These issues impose a new degree of schema complexity unlike that realistically supported by many insurers’ current environments.
The importance of data quality, relevance and security are magnified considerably when we turn our attention to new technology trends. Consider the data structure issues associated with three innovations.
While analytical software makes adjustments for missing or skewed data, the best predictive models are built from high quality data. One quality dimension is granularity. Highly granular transactional data are usually expensive and cumbersome for analytics. Summarize the data too much, however, and data lose predictive power.
Pre-categorizing continuous quantitative data save storage and processing costs, but modeling efforts derive predictive power from grouping or “binning” data variables in segments most relevant to the analysis.
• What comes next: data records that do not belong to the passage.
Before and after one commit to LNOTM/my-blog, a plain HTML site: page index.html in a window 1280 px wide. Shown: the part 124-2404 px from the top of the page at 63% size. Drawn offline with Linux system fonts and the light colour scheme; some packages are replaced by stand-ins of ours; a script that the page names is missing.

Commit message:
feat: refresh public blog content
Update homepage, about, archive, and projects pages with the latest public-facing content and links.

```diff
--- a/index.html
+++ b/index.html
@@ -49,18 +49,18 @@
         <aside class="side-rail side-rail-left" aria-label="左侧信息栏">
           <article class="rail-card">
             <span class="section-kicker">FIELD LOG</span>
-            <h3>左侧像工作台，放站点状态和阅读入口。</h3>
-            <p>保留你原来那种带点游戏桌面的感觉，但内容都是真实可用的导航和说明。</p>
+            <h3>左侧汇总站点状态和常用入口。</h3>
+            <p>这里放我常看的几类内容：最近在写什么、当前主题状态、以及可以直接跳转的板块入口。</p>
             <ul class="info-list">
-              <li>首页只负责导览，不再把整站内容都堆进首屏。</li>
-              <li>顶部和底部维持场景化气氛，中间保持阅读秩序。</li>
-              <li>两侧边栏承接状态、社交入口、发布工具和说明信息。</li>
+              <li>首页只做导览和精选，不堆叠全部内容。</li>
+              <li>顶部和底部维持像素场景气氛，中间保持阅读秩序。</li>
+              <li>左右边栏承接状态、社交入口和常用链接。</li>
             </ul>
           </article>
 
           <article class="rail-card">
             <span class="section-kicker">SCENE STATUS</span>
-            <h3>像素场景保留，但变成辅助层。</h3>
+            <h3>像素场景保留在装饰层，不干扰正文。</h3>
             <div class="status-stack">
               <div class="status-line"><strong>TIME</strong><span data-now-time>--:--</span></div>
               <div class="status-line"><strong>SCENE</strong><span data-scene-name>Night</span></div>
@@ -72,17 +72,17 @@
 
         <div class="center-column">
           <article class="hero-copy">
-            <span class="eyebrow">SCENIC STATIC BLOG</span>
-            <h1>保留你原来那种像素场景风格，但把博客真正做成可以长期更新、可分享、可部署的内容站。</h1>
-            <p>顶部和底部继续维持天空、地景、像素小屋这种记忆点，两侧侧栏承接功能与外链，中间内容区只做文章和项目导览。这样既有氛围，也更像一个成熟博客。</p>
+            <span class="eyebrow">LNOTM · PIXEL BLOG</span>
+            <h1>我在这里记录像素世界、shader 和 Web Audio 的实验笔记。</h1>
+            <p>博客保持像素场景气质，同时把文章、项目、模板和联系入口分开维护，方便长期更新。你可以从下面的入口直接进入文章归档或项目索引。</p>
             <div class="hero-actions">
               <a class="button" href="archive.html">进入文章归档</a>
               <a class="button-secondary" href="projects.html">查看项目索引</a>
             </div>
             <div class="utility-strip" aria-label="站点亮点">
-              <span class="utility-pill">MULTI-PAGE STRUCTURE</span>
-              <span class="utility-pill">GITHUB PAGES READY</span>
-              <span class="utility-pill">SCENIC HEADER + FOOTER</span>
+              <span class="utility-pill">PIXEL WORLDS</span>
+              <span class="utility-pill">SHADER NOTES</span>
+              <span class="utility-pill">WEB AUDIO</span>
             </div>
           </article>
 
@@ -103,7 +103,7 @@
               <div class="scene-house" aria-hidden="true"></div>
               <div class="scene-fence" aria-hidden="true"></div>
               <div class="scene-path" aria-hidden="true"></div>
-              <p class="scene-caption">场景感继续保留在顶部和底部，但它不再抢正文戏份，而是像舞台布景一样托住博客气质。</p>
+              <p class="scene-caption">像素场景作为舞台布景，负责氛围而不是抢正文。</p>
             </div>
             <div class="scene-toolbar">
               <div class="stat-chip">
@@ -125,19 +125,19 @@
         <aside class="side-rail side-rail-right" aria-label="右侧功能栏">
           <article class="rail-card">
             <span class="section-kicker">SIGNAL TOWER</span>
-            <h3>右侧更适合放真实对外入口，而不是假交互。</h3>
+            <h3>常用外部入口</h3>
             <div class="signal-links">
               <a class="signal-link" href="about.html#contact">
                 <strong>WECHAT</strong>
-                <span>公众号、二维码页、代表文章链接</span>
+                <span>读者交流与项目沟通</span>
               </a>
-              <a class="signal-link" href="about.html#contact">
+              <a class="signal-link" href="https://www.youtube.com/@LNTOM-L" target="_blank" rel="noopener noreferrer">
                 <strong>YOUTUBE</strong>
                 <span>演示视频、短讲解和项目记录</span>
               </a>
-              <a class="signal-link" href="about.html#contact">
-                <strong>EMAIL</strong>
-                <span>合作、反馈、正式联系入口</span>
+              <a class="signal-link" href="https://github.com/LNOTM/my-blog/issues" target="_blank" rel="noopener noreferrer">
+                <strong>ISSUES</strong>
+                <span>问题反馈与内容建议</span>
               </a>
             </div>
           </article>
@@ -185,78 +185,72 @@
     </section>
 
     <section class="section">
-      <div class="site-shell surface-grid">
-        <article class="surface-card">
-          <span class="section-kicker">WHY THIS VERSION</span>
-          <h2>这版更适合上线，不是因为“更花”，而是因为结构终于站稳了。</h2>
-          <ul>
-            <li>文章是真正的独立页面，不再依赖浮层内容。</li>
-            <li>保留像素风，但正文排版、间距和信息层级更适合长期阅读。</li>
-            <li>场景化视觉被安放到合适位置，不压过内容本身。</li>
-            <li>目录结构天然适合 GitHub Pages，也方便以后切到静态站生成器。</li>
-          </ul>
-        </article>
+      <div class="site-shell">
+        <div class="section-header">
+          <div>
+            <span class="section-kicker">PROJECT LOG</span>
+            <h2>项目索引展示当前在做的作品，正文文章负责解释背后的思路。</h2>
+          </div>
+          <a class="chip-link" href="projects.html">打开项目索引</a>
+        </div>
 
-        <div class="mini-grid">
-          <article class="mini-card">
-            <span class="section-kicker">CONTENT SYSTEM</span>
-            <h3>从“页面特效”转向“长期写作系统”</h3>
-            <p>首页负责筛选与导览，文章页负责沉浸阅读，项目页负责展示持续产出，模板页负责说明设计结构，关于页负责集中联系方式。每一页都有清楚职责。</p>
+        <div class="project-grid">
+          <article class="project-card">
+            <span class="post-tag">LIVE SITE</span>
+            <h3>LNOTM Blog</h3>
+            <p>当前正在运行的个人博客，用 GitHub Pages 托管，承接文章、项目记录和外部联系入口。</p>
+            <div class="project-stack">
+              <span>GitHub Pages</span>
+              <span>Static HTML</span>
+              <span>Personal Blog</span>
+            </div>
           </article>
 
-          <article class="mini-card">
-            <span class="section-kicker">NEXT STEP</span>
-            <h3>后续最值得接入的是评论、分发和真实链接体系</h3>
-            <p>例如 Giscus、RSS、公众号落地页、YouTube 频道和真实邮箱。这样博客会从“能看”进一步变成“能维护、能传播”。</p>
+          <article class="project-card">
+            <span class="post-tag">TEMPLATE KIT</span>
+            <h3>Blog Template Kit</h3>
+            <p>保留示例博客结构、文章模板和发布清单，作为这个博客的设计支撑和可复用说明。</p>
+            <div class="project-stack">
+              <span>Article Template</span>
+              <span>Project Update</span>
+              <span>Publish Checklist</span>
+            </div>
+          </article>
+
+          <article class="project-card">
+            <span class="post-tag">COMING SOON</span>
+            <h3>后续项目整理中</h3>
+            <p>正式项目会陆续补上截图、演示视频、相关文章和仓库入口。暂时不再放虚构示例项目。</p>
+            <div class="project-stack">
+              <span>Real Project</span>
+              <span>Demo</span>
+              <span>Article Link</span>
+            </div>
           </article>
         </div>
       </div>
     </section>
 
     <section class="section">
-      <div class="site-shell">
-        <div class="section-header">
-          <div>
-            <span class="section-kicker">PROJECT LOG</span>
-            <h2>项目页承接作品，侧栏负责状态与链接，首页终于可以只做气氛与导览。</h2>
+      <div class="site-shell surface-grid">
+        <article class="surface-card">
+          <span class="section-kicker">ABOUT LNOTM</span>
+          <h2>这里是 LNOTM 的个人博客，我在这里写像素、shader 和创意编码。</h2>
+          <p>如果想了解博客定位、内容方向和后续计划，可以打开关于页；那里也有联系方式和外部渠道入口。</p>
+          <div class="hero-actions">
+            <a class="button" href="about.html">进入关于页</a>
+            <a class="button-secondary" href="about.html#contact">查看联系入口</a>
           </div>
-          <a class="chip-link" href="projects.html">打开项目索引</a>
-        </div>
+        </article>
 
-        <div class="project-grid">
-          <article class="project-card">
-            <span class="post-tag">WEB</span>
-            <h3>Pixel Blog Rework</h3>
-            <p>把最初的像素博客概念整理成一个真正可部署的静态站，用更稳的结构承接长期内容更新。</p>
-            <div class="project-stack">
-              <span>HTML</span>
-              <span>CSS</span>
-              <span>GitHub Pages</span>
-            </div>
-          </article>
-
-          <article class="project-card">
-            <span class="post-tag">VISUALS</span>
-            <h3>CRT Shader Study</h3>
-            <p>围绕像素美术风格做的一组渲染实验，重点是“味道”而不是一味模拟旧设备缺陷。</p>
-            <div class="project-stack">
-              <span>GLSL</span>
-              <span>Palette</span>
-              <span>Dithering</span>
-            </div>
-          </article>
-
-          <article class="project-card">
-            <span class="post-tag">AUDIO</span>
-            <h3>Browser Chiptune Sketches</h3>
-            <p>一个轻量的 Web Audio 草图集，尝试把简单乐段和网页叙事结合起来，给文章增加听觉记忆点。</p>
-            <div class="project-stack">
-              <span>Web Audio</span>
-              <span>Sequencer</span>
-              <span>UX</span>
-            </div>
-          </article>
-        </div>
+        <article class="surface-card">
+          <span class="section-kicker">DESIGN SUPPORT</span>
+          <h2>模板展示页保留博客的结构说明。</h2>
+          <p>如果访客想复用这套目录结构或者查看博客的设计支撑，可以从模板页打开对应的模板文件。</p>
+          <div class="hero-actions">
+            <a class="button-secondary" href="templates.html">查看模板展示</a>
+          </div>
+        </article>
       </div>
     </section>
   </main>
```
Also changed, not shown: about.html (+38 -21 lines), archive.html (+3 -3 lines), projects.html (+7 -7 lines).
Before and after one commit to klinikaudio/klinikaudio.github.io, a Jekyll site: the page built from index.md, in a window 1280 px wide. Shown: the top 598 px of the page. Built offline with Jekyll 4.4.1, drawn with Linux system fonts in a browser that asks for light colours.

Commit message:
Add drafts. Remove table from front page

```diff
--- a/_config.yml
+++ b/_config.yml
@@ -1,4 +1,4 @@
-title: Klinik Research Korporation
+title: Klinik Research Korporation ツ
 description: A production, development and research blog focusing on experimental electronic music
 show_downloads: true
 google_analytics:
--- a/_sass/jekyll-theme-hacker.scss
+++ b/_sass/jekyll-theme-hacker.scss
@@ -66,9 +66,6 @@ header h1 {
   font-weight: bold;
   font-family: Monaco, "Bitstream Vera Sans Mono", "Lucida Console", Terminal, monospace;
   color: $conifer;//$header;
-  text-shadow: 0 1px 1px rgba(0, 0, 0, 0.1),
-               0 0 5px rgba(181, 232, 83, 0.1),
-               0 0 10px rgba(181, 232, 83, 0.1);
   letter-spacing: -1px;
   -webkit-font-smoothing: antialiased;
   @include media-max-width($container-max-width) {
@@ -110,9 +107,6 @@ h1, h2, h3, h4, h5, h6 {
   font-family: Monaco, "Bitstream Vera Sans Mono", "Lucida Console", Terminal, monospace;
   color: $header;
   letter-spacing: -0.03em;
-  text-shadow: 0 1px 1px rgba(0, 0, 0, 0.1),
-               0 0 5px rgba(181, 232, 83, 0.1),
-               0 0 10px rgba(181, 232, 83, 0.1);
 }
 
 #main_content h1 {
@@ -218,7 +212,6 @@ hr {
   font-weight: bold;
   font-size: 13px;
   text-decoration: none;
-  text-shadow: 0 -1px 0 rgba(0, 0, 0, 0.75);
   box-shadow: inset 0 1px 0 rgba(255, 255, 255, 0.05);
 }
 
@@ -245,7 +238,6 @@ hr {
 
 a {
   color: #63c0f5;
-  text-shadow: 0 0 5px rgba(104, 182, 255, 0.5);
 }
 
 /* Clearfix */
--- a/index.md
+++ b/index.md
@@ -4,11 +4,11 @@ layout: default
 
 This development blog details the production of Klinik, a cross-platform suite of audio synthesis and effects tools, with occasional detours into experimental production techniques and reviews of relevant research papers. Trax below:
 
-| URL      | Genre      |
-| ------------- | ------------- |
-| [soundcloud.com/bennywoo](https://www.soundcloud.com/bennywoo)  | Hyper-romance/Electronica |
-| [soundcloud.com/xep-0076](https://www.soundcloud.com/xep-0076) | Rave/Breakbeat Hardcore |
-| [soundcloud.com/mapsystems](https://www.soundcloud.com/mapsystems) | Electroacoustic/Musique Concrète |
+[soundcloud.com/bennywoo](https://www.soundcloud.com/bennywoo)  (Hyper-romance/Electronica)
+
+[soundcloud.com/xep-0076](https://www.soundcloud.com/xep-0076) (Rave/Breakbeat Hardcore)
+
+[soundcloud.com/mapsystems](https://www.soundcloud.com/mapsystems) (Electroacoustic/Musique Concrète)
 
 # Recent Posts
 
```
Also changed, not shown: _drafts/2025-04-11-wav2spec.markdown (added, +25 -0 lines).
For example, using age to predict automotive accident probabilities might show that fine groupings of the youngest and oldest drivers are useful but drivers in the middle years can be lumped together.
IT leaders should proactively engage the full range of business analysts, statisticians, and business subject matter experts to identify key modeling variables and explore the required granularity. Without insight into the nature of these predictor variables, the data value may—ultimately—be quite limited.
Understanding relationships among constituents is critical to creating meaningful relationships in the database environment. The advent of digital social networks requires the linking of a much broader array of participants in the insurance ecosystems from a variety of public, commercial and proprietary sources.
For example, claims organizations are finding the ability to link and track relationships among claimants, providers, corporations and attorneys especially useful for identifying fraud and excessive treatment. Creating and maintaining these linkages, however, is a complex data undertaking.
Both the constituents in the network and their relationships must be managed as data entities and continuously refreshed. In most cases, insurers are likely to find that social networks linking data outside their organization are best licensed from specialized commercial providers.
Data inside their organization, however, will likely prove a significant competitive differentiator and insurers should manage these as proprietary intellectual property.
Insurers have long known the geo-spatial relationships can help explain a range of outcomes. Provider treatment patterns can vary regionally based on regional medical training and presence of specialized facilities.
Fraud tends to cluster geographically. While measuring these relationships has historically been cumbersome, innovations in location intelligence technology make it far easier to collect and analyze geographic data.
These technologies include free geographic information system (GIS) tools, digital data and imagery as well as mashups (combinations of data from two or more sources to create new data). For instance, digital images from accident scenes may soon be instantly transmitted to an insurer, their contents digitized and codified as predictive attributes and immediately used to improve severity scoring and claims assignment at first notice of loss.
To prepare for location data use, IT leaders must understand the unique nature of geo-spatial data and its retrieval. Users of mapping and GIS tools from search engines must be aware of differences in geocoding accuracy. When a precise location a house or building is required, for example, parcel geocoding delivers more accurate results than street-level geocoding.
Taken together, the rising tide of data availability combined with new technology innovations create a potential boon for insurance business leaders and new challenges for those tasked with managing the data. Insurers can profitably ride this wave by developing a clearer of sense of what data has meaning, creating flexibility to add new types of data into existing environments, and imposing simplicity wherever possible in the structure of their data schemas and management practices.